EdWeek Top School Jobs

Teacher Jobs
Search over ten thousand teaching jobs nationwide — elementary, middle, high school and more.
View Jobs
Principal Jobs
Find hundreds of jobs for principals, assistant principals, and other school leadership roles.
View Jobs
Administrator Jobs
Over a thousand district-level jobs: superintendents, directors, more.
View Jobs
Support Staff Jobs
Search thousands of jobs, from paraprofessionals to counselors and more.
View Jobs

Read Next

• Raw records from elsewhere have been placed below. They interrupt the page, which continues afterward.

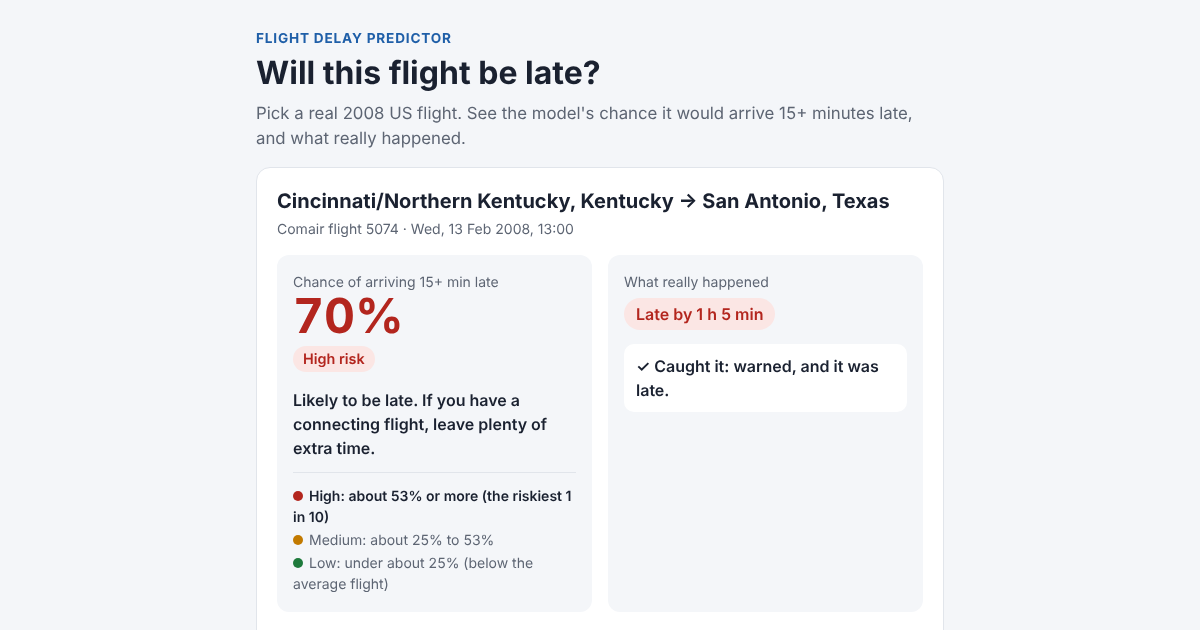
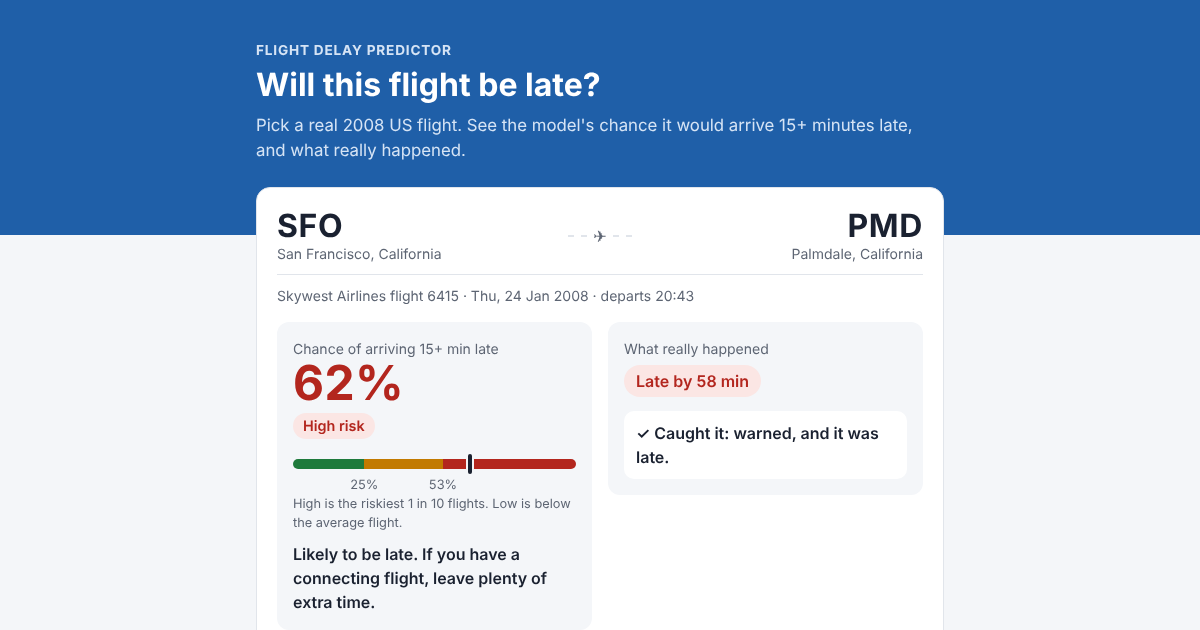
Give the demo a flight-app look, borrowing patterns from real flight sites
- Blue header band with the search card overlapping it (flight-search sites)
- Route shown like a boarding pass: big airport codes, city names under them (Flighty, FlightAware)
- A Low / Medium / High meter with a pin at the flight's chance, replacing the three-line legend
- 'Why' as a short list with up and down arrows instead of one long sentence
- Drop-downs lead with the airport code and flight code, so they survive phone widths
- The answer boxes no longer stretch into empty space; the colour key under the bars is gone

Claude-Session: https://claude.ai/code/session_018r4oSc3BkHHSBWiZ7iPU8M

diff --git a/docs/index.html b/docs/index.html
@@ -19,18 +19,48 @@
     --bg: #f4f6f9; --card: #ffffff; --text: #1a2130; --muted: #5d6573; --line: #e1e5eb;
     --accent: #1f5fa8; --accent-soft: #e3edf8;
     --late: #b3261e; --late-soft: #fbe6e4; --ok: #1e7a3c; --ok-soft: #e2f3e7; --mid: #c27a00;
+    --hero: #1f5fa8; --hero-text: #ffffff; --hero-muted: #d6e4f5;
   }
   @media (prefers-color-scheme: dark) {
     :root {
       --bg: #11141a; --card: #1a1f28; --text: #e8ebf0; --muted: #a2a9b5; --line: #2c3340;
       --accent: #7fb0eb; --accent-soft: #22344a;
       --late: #f08a82; --late-soft: #452321; --ok: #7fd197; --ok-soft: #1e3827; --mid: #e3a94f;
+      --hero: #1b2d47; --hero-text: #ffffff; --hero-muted: #b8c8dd;
     }
   }
   * { box-sizing: border-box; }
   body { margin: 0; background: var(--bg); color: var(--text);
          font: 16px/1.5 system-ui, -apple-system, "Segoe UI", Roboto, sans-serif; }
-  main { max-width: 720px; margin: 0 auto; padding: 40px 16px 48px; }
+  main { max-width: 720px; margin: 0 auto; padding: 0 16px 48px; }
+  /* A coloured band at the top with the search card overlapping it, like airline and flight-search sites */
+  .hero { background: var(--hero); color: var(--hero-text); padding: 40px 16px 72px; }
+  .hero-inner { max-width: 688px; margin: 0 auto; }
+  .hero .eyebrow { color: var(--hero-muted); }
+  .hero .lead { color: var(--hero-muted); margin: 0; }
+  main > .card:first-child { margin-top: -48px; box-shadow: 0 8px 24px rgba(16, 32, 64, 0.12); }
+
+  /* The flight's route, laid out like a boarding pass: big airport codes, city names under them */
+  .route { display: grid; grid-template-columns: 1fr auto 1fr; align-items: center; gap: 12px; }
+  .route .code { font-size: 2rem; font-weight: 700; letter-spacing: 0.02em; line-height: 1.1; }
+  .route .city { color: var(--muted); font-size: 0.875rem; }
+  .route .to { text-align: right; }
+  .route .path { display: flex; align-items: center; gap: 6px; color: var(--muted); min-width: 64px; }
+  .route .path::before, .route .path::after { content: ""; flex: 1; border-top: 2px dashed var(--line); }
+  .flight-meta { margin: 10px 0 0; padding-top: 10px; border-top: 1px solid var(--line); }
+
+  /* The risk meter: where this flight's chance sits on the Low / Medium / High scale */
+  .meter { margin: 14px 0 0; }
+  .meter-bar { position: relative; display: flex; height: 10px; border-radius: 999px; overflow: hidden; }
+  .meter-bar .seg.low { background: var(--ok); }
+  .meter-bar .seg.medium { background: var(--mid); }
+  .meter-bar .seg.high { background: var(--late); }
+  .meter-wrap { position: relative; }
+  .meter-pin { position: absolute; top: -5px; width: 4px; height: 20px; margin-left: -2px; border-radius: 2px;
+               background: var(--text); box-shadow: 0 0 0 2px var(--bg); }
+  .meter-labels { position: relative; height: 1.3em; margin-top: 6px; font-size: 0.8rem; color: var(--muted); }
+  .meter-labels span { position: absolute; transform: translateX(-50%); white-space: nowrap; }
+  .meter-note { margin: 2px 0 0; font-size: 0.8rem; color: var(--muted); }
   h1 { font-size: 2rem; line-height: 1.2; margin: 0 0 8px; }
   h2 { font-size: 1.25rem; line-height: 1.3; margin: 0 0 4px; }
   .eyebrow { margin: 0 0 6px; color: var(--accent); font-weight: 700; font-size: 0.85rem;
@@ -64,7 +94,7 @@
 
   /* The answer */
   .flight-title { display: flex; flex-wrap: wrap; justify-content: space-between; gap: 4px 16px; }
-  .answer { display: grid; grid-template-columns: 1fr 1fr; gap: 16px; margin-top: 16px; }
+  .answer { display: grid; grid-template-columns: 1fr 1fr; gap: 16px; margin-top: 16px; align-items: start; }
   .box { border-radius: 12px; padding: 16px; background: var(--bg); }
   .big { font-size: 3rem; font-weight: 700; line-height: 1; font-variant-numeric: tabular-nums; }
   .higher { color: var(--late); }
@@ -77,15 +107,15 @@
   .risk.high { background: var(--late-soft); color: var(--late); }
   .risk.low { background: var(--ok-soft); color: var(--ok); }
   .medium { color: var(--text); }
-  .legend { margin: 12px 0 0; padding: 10px 0 0; border-top: 1px solid var(--line); list-style: none; font-size: 0.875rem; color: var(--muted); }
-  .legend li { margin: 2px 0; }
-  .legend .dot { display: inline-block; width: 10px; height: 10px; border-radius: 50%; margin-right: 6px; }
-  .legend .dot.high { background: var(--late); }
-  .legend .dot.medium { background: var(--mid); }
-  .legend .dot.low { background: var(--ok); }
-  .legend .here { color: var(--text); font-weight: 600; }
+  .visually-hidden { position: absolute; width: 1px; height: 1px; overflow: hidden; clip: rect(0 0 0 0); }
   .reasons { margin: 14px 0 0; }
   .reasons p { margin: 0 0 6px; }
+  .why-list { list-style: none; padding: 0; margin: 4px 0 8px; }
+  .why-list li { display: flex; gap: 10px; align-items: baseline; padding: 8px 0; border-bottom: 1px solid var(--line); }
+  .why-list li:last-child { border-bottom: 0; }
+  .why-list .arrow { font-size: 0.8rem; flex: none; }
+  .why-list .up .arrow { color: var(--late); }
+  .why-list .down .arrow { color: var(--ok); }
   .judgement { margin: 14px 0 0; padding: 10px 12px; border-radius: 10px; background: var(--card); font-weight: 600; }
   details { margin-top: 14px; border-top: 1px solid var(--line); padding-top: 12px; }
   summary { cursor: pointer; font-weight: 600; }
@@ -142,11 +172,15 @@
 </style>
 </head>
 <body>
+<header class="hero">
+  <div class="hero-inner">
+    <p class="eyebrow">Flight delay predictor</p>
+    <h1>Will this flight be late?</h1>
+    <p class="lead">Pick a real 2008 US flight. See the model's chance it would arrive 15+ minutes late, and what
+      really happened.</p>
+  </div>
+</header>
 <main>
-  <p class="eyebrow">Flight delay predictor</p>
-  <h1>Will this flight be late?</h1>
-  <p class="lead">Pick a real 2008 US flight. See the model's chance it would arrive 15+ minutes late, and what
-    really happened.</p>
 
   <section class="card">
     <div class="search">
@@ -277,7 +311,7 @@ function fillAirports() {
   // The 10 busiest first, since most visitors look for a big airport; then every airport A to Z
   const busiest = Object.keys(counts).sort((a, b) => counts[b] - counts[a]).slice(0, 10);
   const all = Object.keys(counts).sort((a, b) => place(a).localeCompare(place(b)));
-  const options = codes => codes.map(code => `<option value="${code}">${place(code)}</option>`).join("");
+  const options = codes => codes.map(code => `<option value="${code}">${code} · ${place(code)}</option>`).join("");
   airport.innerHTML = `<optgroup label="Busiest airports">${options(busiest)}</optgroup>` +
     `<optgroup label="All airports, A to Z">${options(all)}</optgroup>`;
 }
@@ -287,7 +321,7 @@ function fillDestinations() {
   const counts = countBy(flights.filter(f => f.origin === airport.value), "dest");
   const codes = Object.keys(counts).sort((a, b) => counts[b] - counts[a]);
   destination.innerHTML = codes.map(code =>
-    `<option value="${code}">${place(code)} (${counts[code]} ${counts[code] === 1 ? "flight" : "flights"})</option>`).join("");
+    `<option value="${code}">${code} · ${place(code)} (${counts[code]} ${counts[code] === 1 ? "flight" : "flights"})</option>`).join("");
 }
 
 function flightsOnRoute() {
@@ -299,7 +333,7 @@ function fillFlights() {
   // Every date is in 2008, so the drop-down leaves the year out to stay short
   flightPicker.innerHTML = flightsOnRoute().map((f, i) =>
     `<option value="${i}">${niceDate(f.date).replace(" 2008", "")}, ${clock(f.scheduled_departure)} · ` +
-    `${shortName(data.carriers[f.carrier])} ${f.flight_number}</option>`).join("");
+    `${f.carrier} ${f.flight_number} · ${shortName(data.carriers[f.carrier])}</option>`).join("");
 }
 
 // Words for each group of facts in docs/flights.json's reasons_2h (src/explain_flights.py),
@@ -320,22 +354,19 @@ const REASONS = {
   plane_age: f => "The plane's age",
 };
 
-// "Why": the model's biggest reasons in one or two plain sentences, biggest first
+// "Why": the model's biggest reasons as a short list, biggest first; ▲ raised the chance, ▼ lowered it
 function reasons(f) {
   if (!f.reasons_2h || !f.reasons_2h.length) return "";
-  // The reason labels start with a capital; inside a sentence they shouldn't
-  const words = group => { const text = REASONS[group](f); return text[0].toLowerCase() + text.slice(1); };
-  const list = items => items.length < 2 ? items.join("")
-    : items.slice(0, -1).join(", ") + " and " + items[items.length - 1];
-  const up = f.reasons_2h.filter(([, points]) => points > 0).map(([group]) => words(group));
-  const down = f.reasons_2h.filter(([, points]) => points < 0).map(([group]) => words(group));
-  const sentences = [];
-  if (up.length) sentences.push(`<p>Raised by ${list(up)}.</p>`);
-  if (down.length) sentences.push(`<p>Lowered by ${list(down)}.</p>`);
+  const rows = f.reasons_2h.map(([group, points]) => {
+    const up = points > 0;
+    return `<li class="${up ? "up" : "down"}"><span class="arrow" aria-hidden="true">${up ? "▲" : "▼"}</span>
+      <span><span class="visually-hidden">${up ? "Raised by: " : "Lowered by: "}</span>${REASONS[group](f)}</span></li>`;
+  }).join("");
   const note = chosenTime === "risk_2h" ? "" : " (2-hour prediction)";
   return `<div class="reasons"><p><strong>Why</strong>${note}</p>
-    ${sentences.join("")}
-    <p class="small">What the model weighed most, not proven causes. It uses only what was known at the time of the prediction.</p></div>`;
+    <ul class="why-list">${rows}</ul>
+    <p class="small">▲ raised the chance, ▼ lowered it. These are what the model weighed most, not proven causes,
+      and it only uses what was known at the time.</p></div>`;
 }
 
 
@@ -358,18 +389,26 @@ function riskLevel(f, field) {
   return f[field] < data.summary.late_overall ? "low" : "medium";
 }
 
-// What each risk level means at the chosen time, so "High" isn't a mystery; the flight's own level is in bold
-function legend(field, level) {
-  const high = percent(warningCutoff[field]);
-  const average = percent(data.summary.late_overall);
-  const rows = [
-    // "About", because a flight right on a line can round to the line's number (e.g. 45.3% shows as 45% but is Medium)
-    ["high", `High: about ${high} or more (the riskiest 1 in 10)`],
-    ["medium", `Medium: about ${average} to ${high}`],
-    ["low", `Low: under about ${average} (below the average flight)`],
-  ];
-  return `<ul class="legend">${rows.map(([key, text]) =>
-    `<li class="${key === level ? "here" : ""}"><span class="dot ${key}"></span>${text}</li>`).join("")}</ul>`;
+// A Low / Medium / High scale with a pin at this flight's chance, so "High" isn't a mystery
+function meter(f, field) {
+  const average = data.summary.late_overall;      // below this: Low
+  const cutoff = warningCutoff[field];            // at or above this: High (the riskiest 1 in 10)
+  const pct = share => (share * 100).toFixed(1) + "%";
+  return `<div class="meter" aria-hidden="true">
+      <div class="meter-wrap">
+        <div class="meter-bar">
+          <span class="seg low" style="width:${pct(average)}"></span>
+          <span class="seg medium" style="width:${pct(cutoff - average)}"></span>
+          <span class="seg high" style="flex:1"></span>
+        </div>
+        <span class="meter-pin" style="left:${pct(f[field])}"></span>
+      </div>
+      <div class="meter-labels">
+        <span style="left:${pct(average)}">${percent(average)}</span>
+        <span style="left:${pct(cutoff)}">${percent(cutoff)}</span>
+      </div>
+    </div>
+    <p class="meter-note">High is the riskiest 1 in 10 flights. Low is below the average flight.</p>`;
 }
 
 // Was the model right? Judged by the warning list, the same yardstick as the results
@@ -400,8 +439,7 @@ function barsOverTime(f) {
     <div class="time-row${field === chosenTime ? " chosen" : ""}"><span>${label.replace(" hours", " h").replace(" hour", " h")}</span>
       <div class="time-track"><div class="time-fill ${riskLevel(f, field)}" style="width:${percent(f[field])}"></div></div>
       <span class="num">${chance(f[field])}</span></div>`).join("");
-  return `<p>${trend}</p>${rows}
-    <p class="small">Colours: <span class="higher">high</span>, <span class="mid-text">medium</span>, <span class="lower">low</span> risk</p>`;
+  return `<p>${trend}</p>${rows}`;
 }
 
 function showFlight(f) {
@@ -412,18 +450,21 @@ function showFlight(f) {
     : `<span class="verdict ok">On time</span>`;
   result.hidden = false;
   result.innerHTML = `
-    <div class="flight-title">
-      <h2>${place(f.origin)} → ${place(f.dest)}</h2>
+    <h2 class="visually-hidden">${place(f.origin)} to ${place(f.dest)}</h2>
+    <div class="route">
+      <div><div class="code">${f.origin}</div><div class="city">${place(f.origin)}</div></div>
+      <div class="path" aria-hidden="true">✈</div>
+      <div class="to"><div class="code">${f.dest}</div><div class="city">${place(f.dest)}</div></div>
     </div>
-    <p class="small" style="margin:0">${shortName(data.carriers[f.carrier])} flight ${f.flight_number} ·
-      ${niceDate(f.date)}, ${clock(f.scheduled_departure)}</p>
+    <p class="small flight-meta">${shortName(data.carriers[f.carrier])} flight ${f.flight_number} ·
+      ${niceDate(f.date)} · departs ${clock(f.scheduled_departure)}</p>
     <div class="answer">
       <div class="box">
         <div class="small">Chance of arriving 15+ min late</div>
         <div class="big ${{high: "higher", medium: "medium", low: "lower"}[level]}">${chance(f[chosenTime])}</div>
         <span class="risk ${level}">${level[0].toUpperCase() + level.slice(1)} risk</span>
+        ${meter(f, chosenTime)}
         <p class="tip">${TIPS[level]}</p>
-        ${legend(chosenTime, level)}
       </div>
       <div class="box">
         <div class="small">What really happened</div>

Teaching How to Help Students Judge Fact From Fiction Around the Assassination Attempt on Trump
Conspiracy theories are almost certain to emerge on social media after a major news event, experts say.
5 min read
Image of someone reading news on their phone.
oatawa/iStock/Getty
Teaching Opinion 'Magical': How One Teacher Describes a Pandemic-Recovery Moment
Not all student losses from the pandemic are headline-grabbing. Students have forgotten some basic skills.
7 min read
Images shows colorful speech bubbles that say "Q," "&," and "A."
iStock/Getty
Teaching Opinion How to Kill Student Curiosity in 5 Steps (and What to Do Instead)
In countless classrooms across the nation, I’ve observed well-intentioned teachers and administrators slowly stifle student creativity.
Olivia Odileke
5 min read
A field of lightbulbs, only a couple are lit. Concept idea of light bulb, creative, thinking, motivation, success, and thinking, surreal conceptual art, 3d illustration, painting artwork.
Jorm Sangsorn/iStock + Education Week
Teaching Cute Visuals Can Distract Students From a Lesson: 3 Tips for Teachers
Playful visuals may make a lesson more fun, but they can also get in the way of learning.
4 min read